Equality(Delegate, Delegate) Operator
Determines whether the specified delegates are equal.
public: static bool operator ==(Delegate ^ d1, Delegate ^ d2);
public static bool operator == (Delegate d1, Delegate d2);
static member ( = ) : Delegate * Delegate -> bool
Public Shared Operator == (d1 As Delegate, d2 As Delegate) As Boolean
The first delegate to compare.
The second delegate to compare.
d1 is equal to
Two delegates of the same type with the same targets, methods, and invocation lists are considered equal.
If the two delegates are not of the same type, they are not considered equal.
In the .NET Framework version 1.0 and 1.1, two delegates were considered equal if their targets, methods, and invocation list were equal, even if the delegates were of different types.
The methods and targets are compared for equality as follows:
If the two methods being compared are both static and are the same method on the same class, the methods are considered equal and the targets are also considered equal.
If the two methods being compared are instance methods and are the same method on the same object, the methods are considered equal and the targets are also considered equal.
Otherwise, the methods are not considered to be equal and the targets are also not considered to be equal.
Two invocation lists are considered identical if they have the same order and the corresponding elements from the two lists represent the same method and target.
The equivalent method for this operator is Delegate.Equals(Object)

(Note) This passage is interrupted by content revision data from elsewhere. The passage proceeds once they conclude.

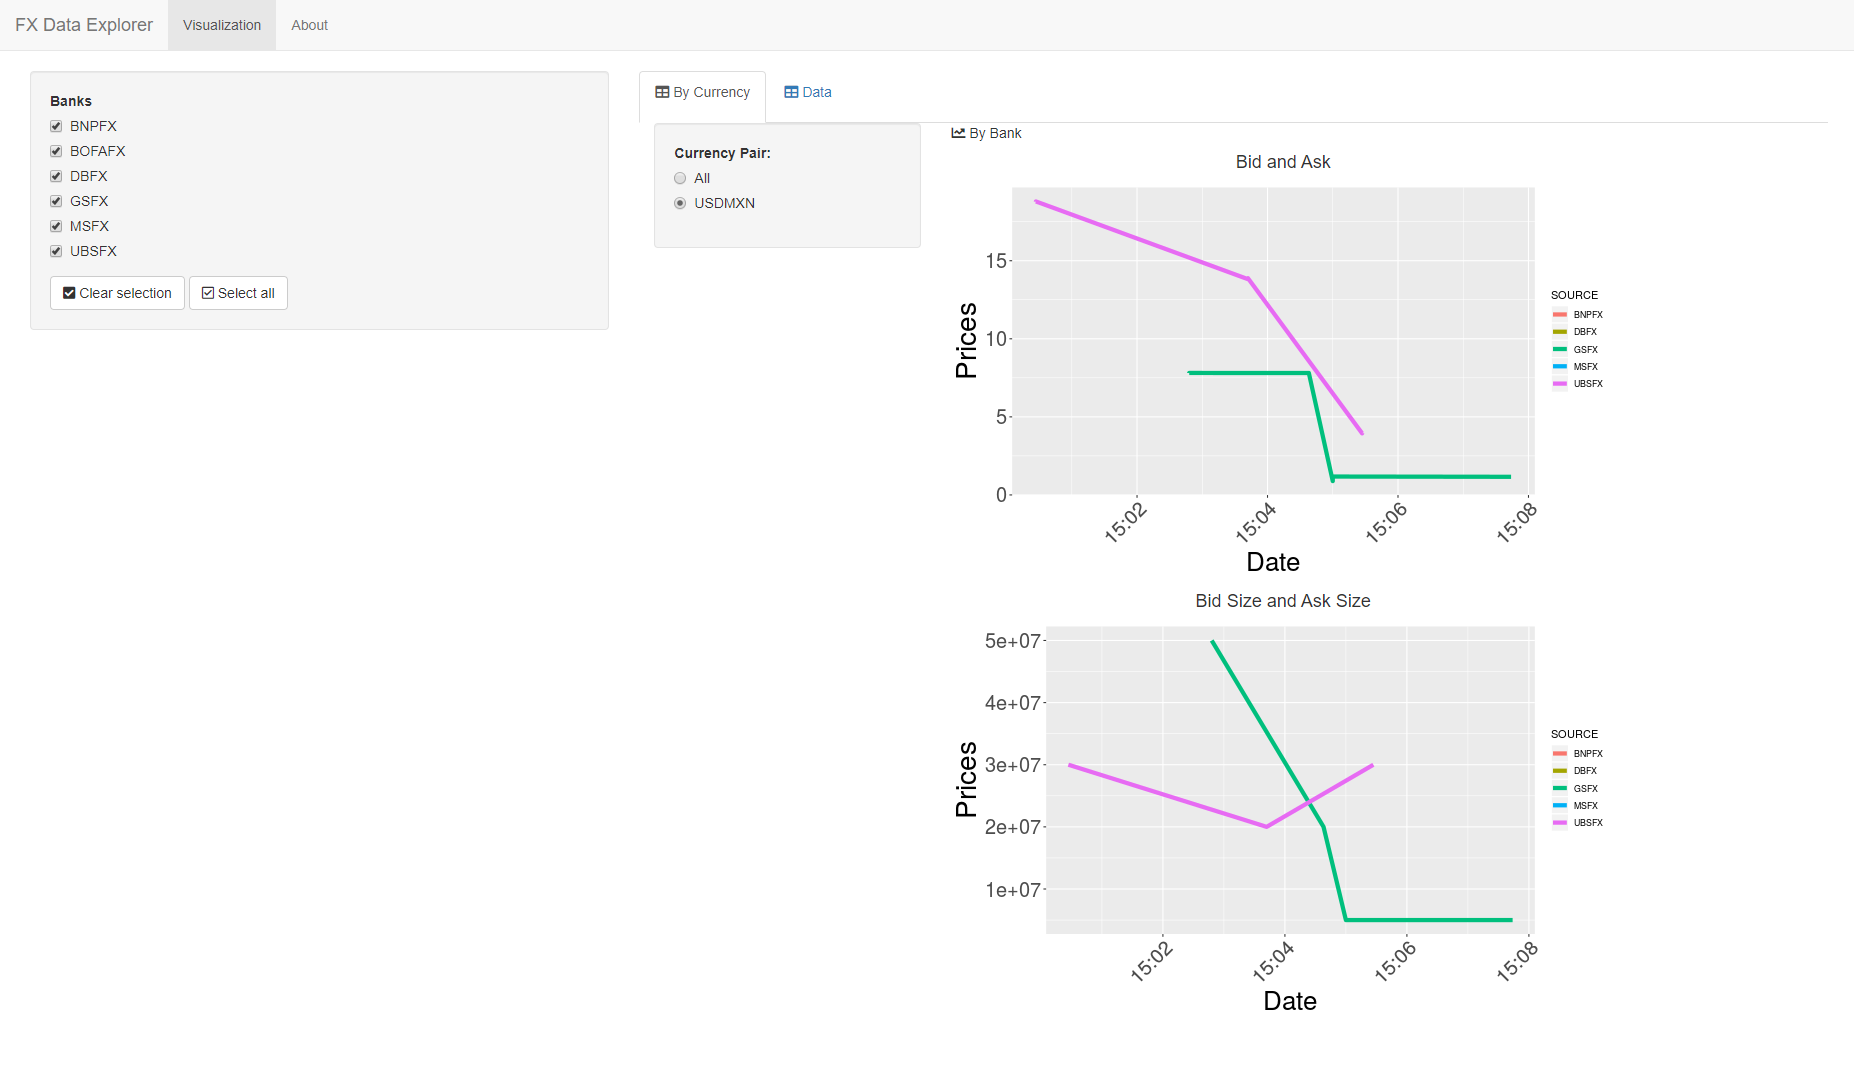
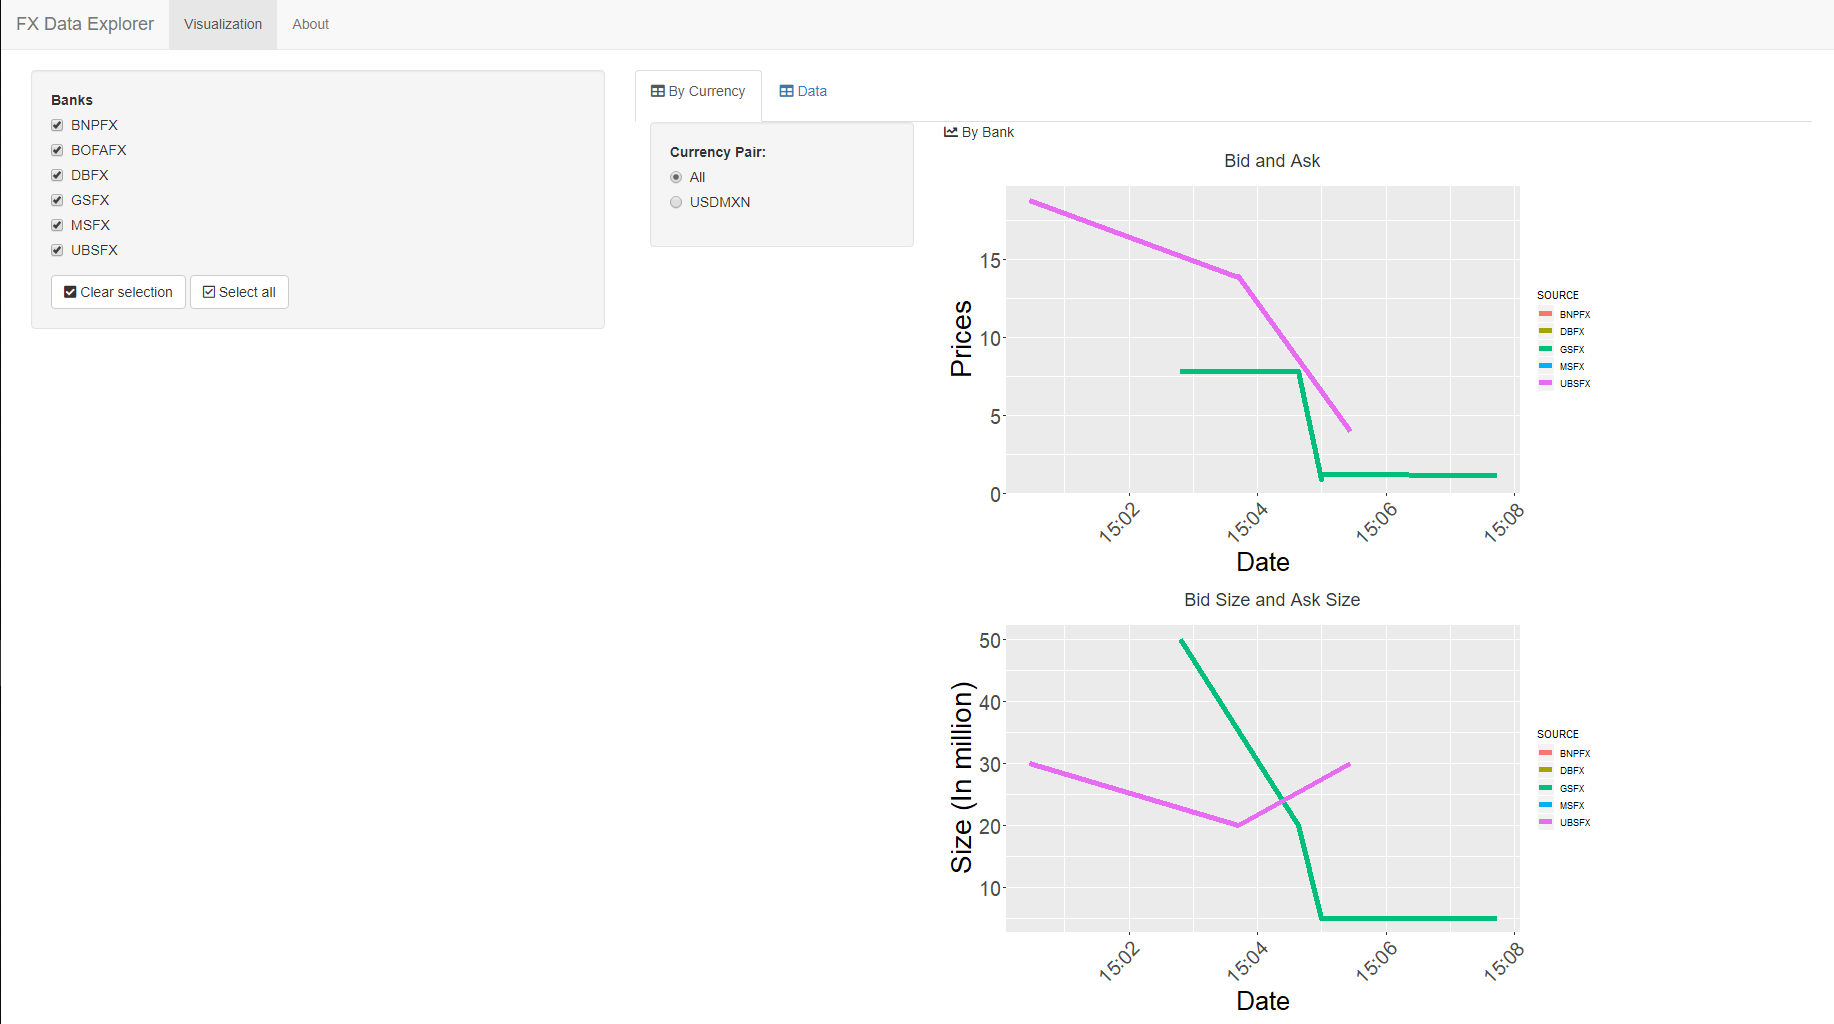
added plot for spread, updated images.

diff --git a/readme.md b/readme.md
@@ -17,7 +17,9 @@ The demo of the app can be found [here](https://pirimiddemo.shinyapps.io/fx_spre
 
 2. Sample Graphs
 
-    ![Graphs Sample](/resources/plots_by_banks.PNG)
+    ![Graphs Sample](/resources/sample_graphs.PNG)
+
+    ![Spread](/resources/spread.PNG)
 
 3. Filters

when invoked late-bound through mechanisms such as InvokeMember(String, BindingFlags, Binder, Object, Object, ParameterModifier, CultureInfo, String). Associated enumeration: MemberAccess